The Biden administration has been forceful. They’ve threatened visa restrictions on any “anti-democratic actors” and have called out the current administration for meddling.
What about the current administration and what was the relationship like between the Biden administration and that administration?
So the Biden administration has skin in the game. You know, the Biden administration has wanted to address issues of regional migration by addressing root causes.
They have not found a good partner in Central America. And the newly-elected president who was supposed to take office on Jan. 14, Bernardo Arévalo, has promised to be a partner on that.
Well, is that really going to happen? Is Bernardo Arévalo going to take office on the 14th of January? And if that doesn’t happen, what then? What are the options?
So I think the reason that people are in the street, is because they’re concerned that he won’t. The election is supposed to be certified by the end of this month. And there’s been a lot of attempts by the attorney general to use the judiciary to question the results of the election. So really, the country is at a stalemate right now and it’s paralyzed movement.
What are the implications for migration to the U.S.? Obviously, political upheaval has been one of the leading causes of that net migration.
Yeah, well, you know, while I was along Highway 2, I can tell you that while traffic was paralyzed, there were just hundreds of people walking toward the Mexican border. People from Venezuela, El Salvador, Honduras.
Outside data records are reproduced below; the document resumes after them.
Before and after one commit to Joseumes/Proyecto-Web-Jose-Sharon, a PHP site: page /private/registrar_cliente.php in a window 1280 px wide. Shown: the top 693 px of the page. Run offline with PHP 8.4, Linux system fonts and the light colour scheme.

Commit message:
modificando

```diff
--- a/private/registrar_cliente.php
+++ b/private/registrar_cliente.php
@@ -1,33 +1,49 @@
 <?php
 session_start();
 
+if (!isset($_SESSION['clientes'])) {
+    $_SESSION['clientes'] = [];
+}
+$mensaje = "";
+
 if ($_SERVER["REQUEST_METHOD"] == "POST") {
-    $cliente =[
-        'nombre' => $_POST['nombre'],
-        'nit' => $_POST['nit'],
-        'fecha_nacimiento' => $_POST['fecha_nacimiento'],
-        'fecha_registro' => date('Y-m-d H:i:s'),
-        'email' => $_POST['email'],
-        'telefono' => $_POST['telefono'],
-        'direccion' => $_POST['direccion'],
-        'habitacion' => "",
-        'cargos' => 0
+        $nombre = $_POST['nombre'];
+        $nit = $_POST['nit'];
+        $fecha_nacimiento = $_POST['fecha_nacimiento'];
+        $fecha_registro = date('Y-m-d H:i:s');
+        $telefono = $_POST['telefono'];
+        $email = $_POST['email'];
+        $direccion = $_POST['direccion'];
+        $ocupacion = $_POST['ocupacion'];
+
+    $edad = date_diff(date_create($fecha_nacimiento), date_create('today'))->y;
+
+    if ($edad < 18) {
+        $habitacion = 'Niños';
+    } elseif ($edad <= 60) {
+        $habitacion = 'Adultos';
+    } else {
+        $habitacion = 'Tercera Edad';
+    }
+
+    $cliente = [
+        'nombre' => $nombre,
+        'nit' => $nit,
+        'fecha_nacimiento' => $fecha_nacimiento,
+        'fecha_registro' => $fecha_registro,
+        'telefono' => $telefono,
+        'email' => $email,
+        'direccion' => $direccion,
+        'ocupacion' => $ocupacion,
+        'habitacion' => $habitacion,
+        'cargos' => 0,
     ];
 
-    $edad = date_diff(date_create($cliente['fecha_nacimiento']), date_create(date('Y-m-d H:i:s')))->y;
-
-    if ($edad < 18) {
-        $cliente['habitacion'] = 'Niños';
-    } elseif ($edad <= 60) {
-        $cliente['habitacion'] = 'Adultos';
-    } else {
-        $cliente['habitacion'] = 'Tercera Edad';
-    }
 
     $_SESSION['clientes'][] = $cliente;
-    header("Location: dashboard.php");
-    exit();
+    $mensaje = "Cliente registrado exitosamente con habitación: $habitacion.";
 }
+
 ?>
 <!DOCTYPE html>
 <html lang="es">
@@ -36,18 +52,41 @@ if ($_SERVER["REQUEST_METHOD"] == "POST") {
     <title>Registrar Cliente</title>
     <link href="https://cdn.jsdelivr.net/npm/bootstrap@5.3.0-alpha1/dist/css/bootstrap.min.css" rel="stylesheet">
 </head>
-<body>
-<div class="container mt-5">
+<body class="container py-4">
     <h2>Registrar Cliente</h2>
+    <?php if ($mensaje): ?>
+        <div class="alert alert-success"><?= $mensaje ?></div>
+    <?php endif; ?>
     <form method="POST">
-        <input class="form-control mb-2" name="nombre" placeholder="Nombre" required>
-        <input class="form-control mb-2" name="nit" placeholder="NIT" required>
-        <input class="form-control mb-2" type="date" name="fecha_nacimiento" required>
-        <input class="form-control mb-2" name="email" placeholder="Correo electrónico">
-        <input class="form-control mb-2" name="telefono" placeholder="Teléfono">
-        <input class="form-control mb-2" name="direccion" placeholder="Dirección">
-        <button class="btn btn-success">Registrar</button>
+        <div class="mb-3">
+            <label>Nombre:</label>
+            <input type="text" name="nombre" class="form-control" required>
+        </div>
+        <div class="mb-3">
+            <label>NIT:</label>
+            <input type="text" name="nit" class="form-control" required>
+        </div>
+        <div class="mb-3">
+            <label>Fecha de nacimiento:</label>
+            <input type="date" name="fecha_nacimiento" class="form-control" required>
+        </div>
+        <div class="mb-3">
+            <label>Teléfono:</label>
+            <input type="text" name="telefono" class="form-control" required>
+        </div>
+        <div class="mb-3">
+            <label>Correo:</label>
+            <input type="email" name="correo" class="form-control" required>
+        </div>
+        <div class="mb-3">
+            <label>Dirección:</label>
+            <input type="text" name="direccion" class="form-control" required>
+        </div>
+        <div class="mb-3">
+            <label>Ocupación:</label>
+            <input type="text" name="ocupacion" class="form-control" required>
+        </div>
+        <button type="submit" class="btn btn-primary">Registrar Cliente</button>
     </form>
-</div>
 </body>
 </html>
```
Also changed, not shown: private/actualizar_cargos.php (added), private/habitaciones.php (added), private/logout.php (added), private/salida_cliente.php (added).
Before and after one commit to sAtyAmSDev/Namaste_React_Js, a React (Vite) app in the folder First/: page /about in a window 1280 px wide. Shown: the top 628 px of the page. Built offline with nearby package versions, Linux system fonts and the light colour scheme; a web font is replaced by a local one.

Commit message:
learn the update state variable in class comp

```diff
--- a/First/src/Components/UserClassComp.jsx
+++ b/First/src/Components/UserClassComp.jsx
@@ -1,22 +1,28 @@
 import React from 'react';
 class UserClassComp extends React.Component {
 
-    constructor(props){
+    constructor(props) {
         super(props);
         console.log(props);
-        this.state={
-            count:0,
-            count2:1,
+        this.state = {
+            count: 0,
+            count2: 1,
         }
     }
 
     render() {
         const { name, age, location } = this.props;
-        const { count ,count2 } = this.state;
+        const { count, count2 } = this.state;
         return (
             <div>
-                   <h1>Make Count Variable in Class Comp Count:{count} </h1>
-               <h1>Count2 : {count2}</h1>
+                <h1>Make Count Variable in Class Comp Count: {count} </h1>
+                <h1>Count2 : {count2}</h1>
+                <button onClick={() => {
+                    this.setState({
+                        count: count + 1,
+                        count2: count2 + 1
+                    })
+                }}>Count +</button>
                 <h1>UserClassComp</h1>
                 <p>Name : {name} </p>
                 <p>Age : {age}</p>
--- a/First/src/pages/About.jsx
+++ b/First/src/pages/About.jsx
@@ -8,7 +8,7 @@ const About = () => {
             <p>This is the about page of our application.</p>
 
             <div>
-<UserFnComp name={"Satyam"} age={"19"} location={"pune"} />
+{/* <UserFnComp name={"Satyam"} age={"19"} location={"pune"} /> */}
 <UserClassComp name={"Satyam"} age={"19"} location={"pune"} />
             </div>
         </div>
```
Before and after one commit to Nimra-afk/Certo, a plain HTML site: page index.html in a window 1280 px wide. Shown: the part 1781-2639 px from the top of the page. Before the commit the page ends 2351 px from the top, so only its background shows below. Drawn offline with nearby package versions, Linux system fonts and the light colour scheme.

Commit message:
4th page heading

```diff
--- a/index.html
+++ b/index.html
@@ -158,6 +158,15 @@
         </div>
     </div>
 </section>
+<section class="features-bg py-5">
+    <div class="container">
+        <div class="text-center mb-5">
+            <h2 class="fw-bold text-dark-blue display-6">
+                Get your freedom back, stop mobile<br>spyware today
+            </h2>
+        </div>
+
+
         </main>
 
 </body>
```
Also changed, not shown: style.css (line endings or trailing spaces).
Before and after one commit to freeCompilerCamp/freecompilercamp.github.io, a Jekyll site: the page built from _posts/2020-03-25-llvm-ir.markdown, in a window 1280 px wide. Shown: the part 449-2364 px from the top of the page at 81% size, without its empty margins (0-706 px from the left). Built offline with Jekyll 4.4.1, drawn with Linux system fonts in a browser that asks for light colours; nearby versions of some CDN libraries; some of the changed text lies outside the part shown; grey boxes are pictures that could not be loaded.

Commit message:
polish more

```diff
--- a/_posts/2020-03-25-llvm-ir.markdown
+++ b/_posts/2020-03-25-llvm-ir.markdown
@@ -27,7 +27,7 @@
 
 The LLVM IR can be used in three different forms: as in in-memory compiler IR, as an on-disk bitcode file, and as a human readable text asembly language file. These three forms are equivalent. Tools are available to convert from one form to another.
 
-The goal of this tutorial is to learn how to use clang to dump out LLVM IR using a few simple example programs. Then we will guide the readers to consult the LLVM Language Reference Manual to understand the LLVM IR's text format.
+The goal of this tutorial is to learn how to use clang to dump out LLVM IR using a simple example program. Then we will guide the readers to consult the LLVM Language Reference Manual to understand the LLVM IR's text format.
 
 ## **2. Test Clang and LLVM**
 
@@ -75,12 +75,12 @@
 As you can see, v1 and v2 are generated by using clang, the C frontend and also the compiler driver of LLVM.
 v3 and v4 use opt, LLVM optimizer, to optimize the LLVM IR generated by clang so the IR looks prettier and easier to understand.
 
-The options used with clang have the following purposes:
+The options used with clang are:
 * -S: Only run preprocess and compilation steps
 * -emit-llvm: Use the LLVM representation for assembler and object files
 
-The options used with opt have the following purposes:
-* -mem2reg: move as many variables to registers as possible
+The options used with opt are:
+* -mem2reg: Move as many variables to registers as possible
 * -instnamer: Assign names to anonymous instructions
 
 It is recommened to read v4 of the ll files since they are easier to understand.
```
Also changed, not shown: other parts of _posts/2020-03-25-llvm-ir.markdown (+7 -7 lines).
It was just something to witness this massive kind of flow north of people just walking the road, you know, with traffic paralyzed. Basically, migrants, you know, don’t have any transport and they’re just walking. It hasn’t stopped them.